Tests with Geekbench reveal this entry level iMac sits between the Mac Mini and the MacBook Pro 15 with Retina Display. No doubt the SSD keeps the MacBook Pro in the lead, along with its superior Nvidia GeForce GT 650M GPU. It has been argued that Apple’s choice of the GT 640M on the new iMac is one way of tackling power consumption issues which would also reduce the heat it produces. Still, it’s passable for gaming and you can even attach a 30in, 2560 x 1600 screen to it.
Having become accustomed to have an SSD installed in my own ageing MacBook Pro 17, I’d say this is where the new iMac suffers. Its quad-core CPU may well be a thoroughly decent number cruncher, but that HDD introduces a measure of lag that, from an everyday user perspective, shows itself compared to an SSD-equipped machine.
Even repairing a handful of permissions on an HDD takes an age compared with SSD models
Even checking the drive's Disk Permissions had the iMac mulling over a handful of tasks for around three minutes, when an SSD model would have completed in seconds. This does make the case for the Fusion option and, given the design of this new model, you may want to think long and hard about the storage choices you opt for.
Memory ditto since, as I say, this is not a box you can get into without first removing the display, a process that involves softening screen adhesive with a heat gun. Apple clearly doesn't want anyone messing with this thing's innards once the machine has left the factory. I hope it's reliable, or Apple is going to take a big hit on repair costs. I see no reason at all why it doesn't simply hang the back of the iMac on a couple of latches.
Two mics to accommodate noise cancellation during FaceTime or Dictation sessions
As a seasoned Mac user, it’s easy to overlook features that have been introduced recently that are unique to the platform. This review model replaced an older iMac that had been stolen from a family home. Its light weight and looks aside, the new owner loved the Magic mouse with its gestures and was relieved to see all her iTunes purchase restored.
There’s FaceTime too, and having a chat on my iPhone 4S over a 3G network was surprisingly good, with the audio from the iMac’s dual mics sounding loud and clear with perfectly acceptable video coming through too. Dictation – Mountain Lion's speech-to-text feature – was also an instant hit, being surprisingly adept even with more esoteric words and phrases.
The first iMac G4 flat panel (right) is 11 years old and, due in no small part to it being upgradeable, this one is still going strong
The Reg Verdict
In some respects, the new iMac is too clever by half.

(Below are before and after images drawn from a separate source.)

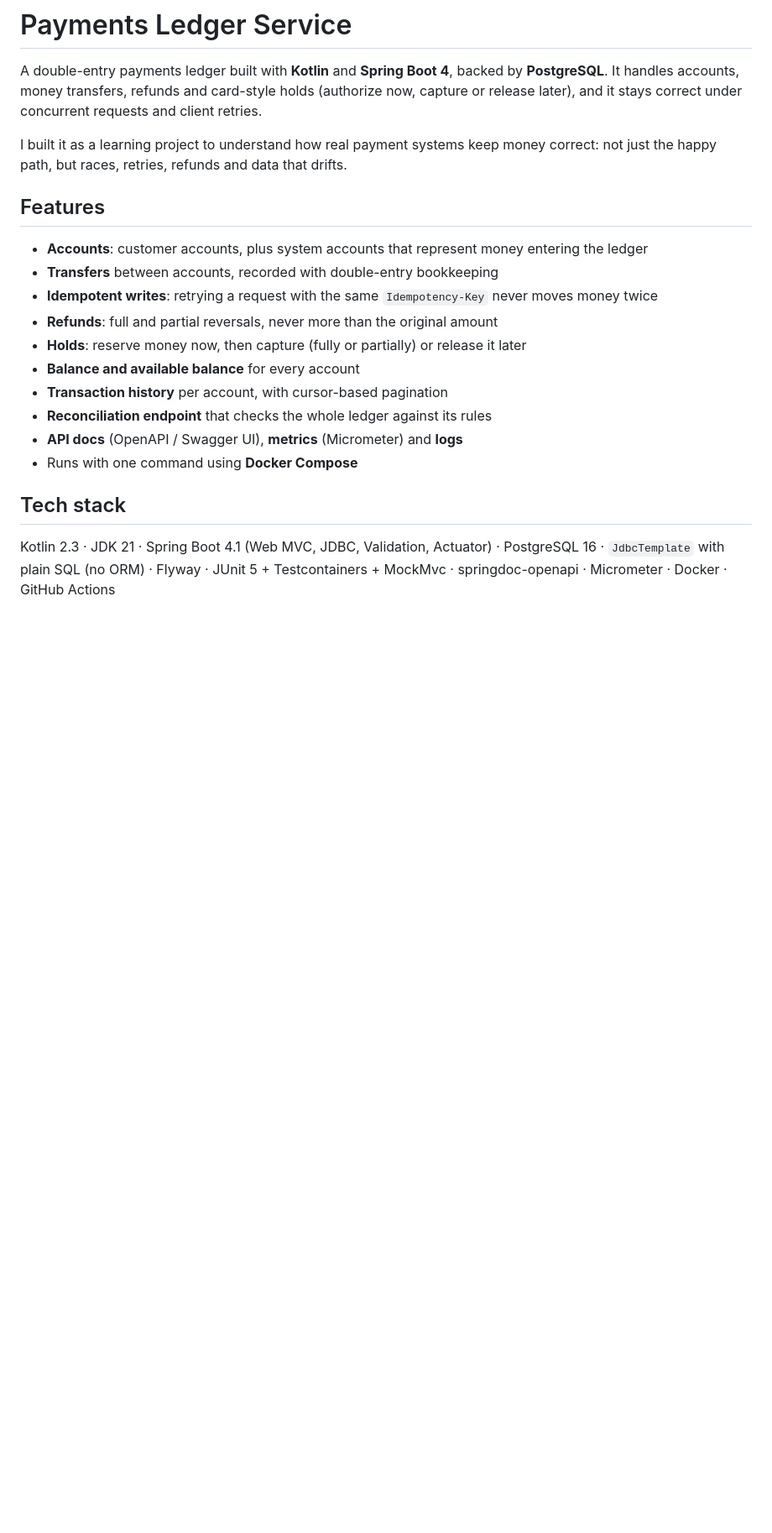
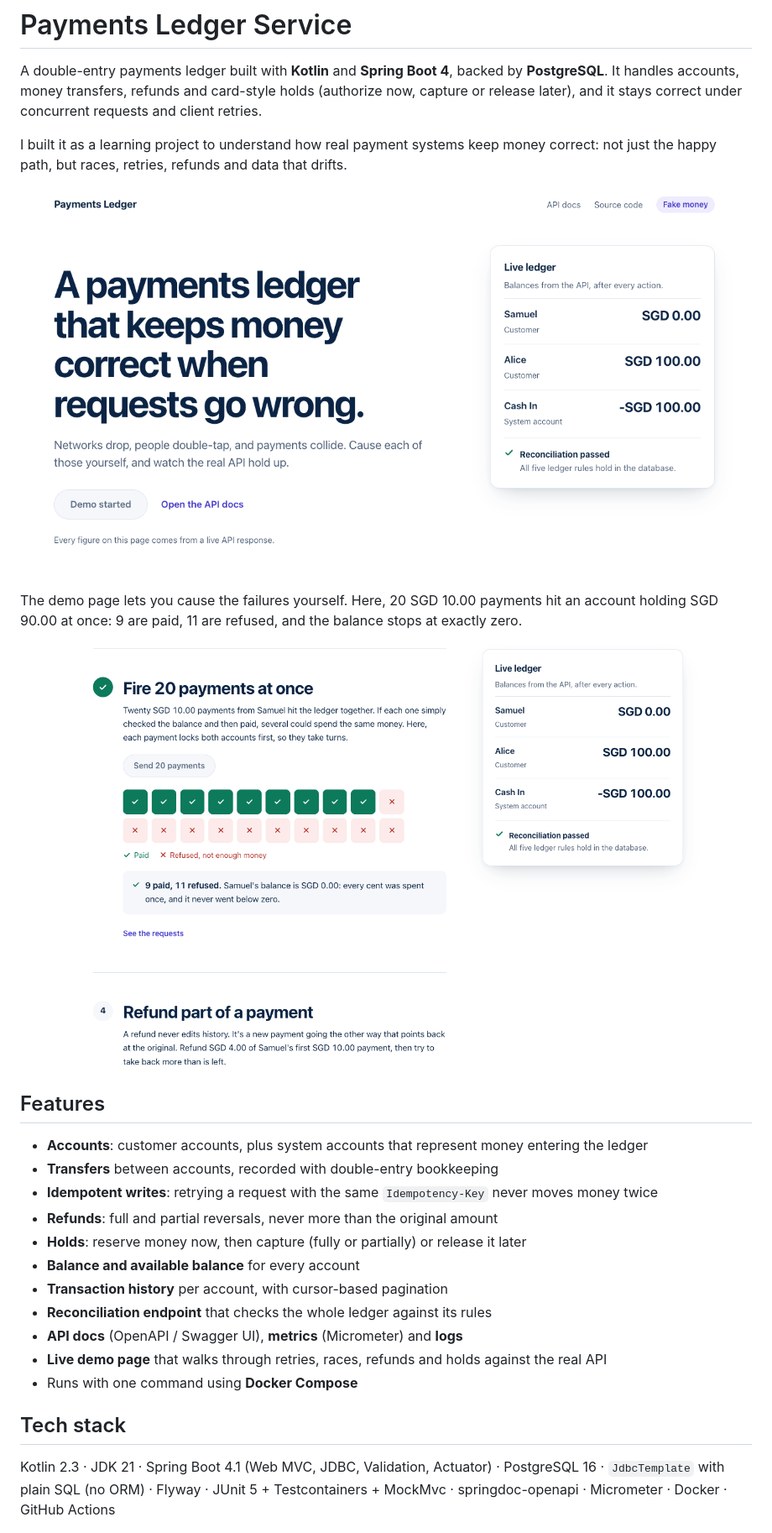
Before and after one commit to SAMTAN444/Payments_Ledger_Service, a Markdown page: README.md, the part around one of its changes. Shown at 84% size. Rendered like a GitHub page; pictures changed too: docs/images/demo-overview.png (added), docs/images/demo-race.png (added); blank space fills up the shorter version.

```diff
--- a/README.md
+++ b/README.md
@@ -6,6 +6,13 @@ later), and it stays correct under concurrent requests and client retries.
 
 I built it as a learning project to understand how real payment systems keep money correct: not just
 the happy path, but races, retries, refunds and data that drifts.
+
+![Demo page with a live ledger showing each account's balance and a passing reconciliation check](docs/images/demo-overview.png)
+
+The demo page lets you cause the failures yourself. Here, 20 SGD 10.00 payments hit an account holding
+SGD 90.00 at once: 9 are paid, 11 are refused, and the balance stops at exactly zero.
+
+![Twenty simultaneous payments: nine paid, eleven refused, and a balance of SGD 0.00](docs/images/demo-race.png)
 
 ## Features
 
@@ -18,6 +25,7 @@ the happy path, but races, retries, refunds and data that drifts.
 - **Transaction history** per account, with cursor-based pagination
 - **Reconciliation endpoint** that checks the whole ledger against its rules
 - **API docs** (OpenAPI / Swagger UI), **metrics** (Micrometer) and **logs**
+- **Live demo page** that walks through retries, races, refunds and holds against the real API
 - Runs with one command using **Docker Compose**
 
 ## Tech stack
```
Also changed, not shown: other parts of README.md (+2 -0 lines), .impeccable/surfaces/src-main-resources-static-index-html.md (added, +26 -0 lines), DESIGN.md (added, +158 -0 lines), PRODUCT.md (added, +59 -0 lines), 3 other files.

When working on it, you’ll never know how slim it is, but it does impact in other ways, as it’s incredibly light to move around. Apple has been listening too, as the screen really is less reflective by an impressive margin. It even manages to pump out a decent sound while remaining deathly quiet in operation.
The only real issue is the way the HDD storage impedes performance. It's just not as snappy as it could be, and swapping out the hard drive for an SSD is, at best, bloody difficult, at worst impossible. Indeed, if you’re looking for a growth industry in 2013, I’d look to heat guns and don’t be surprised to see hair dressing salons offering Genius Bar repair services. They could even wash your keyboard while you wait. ®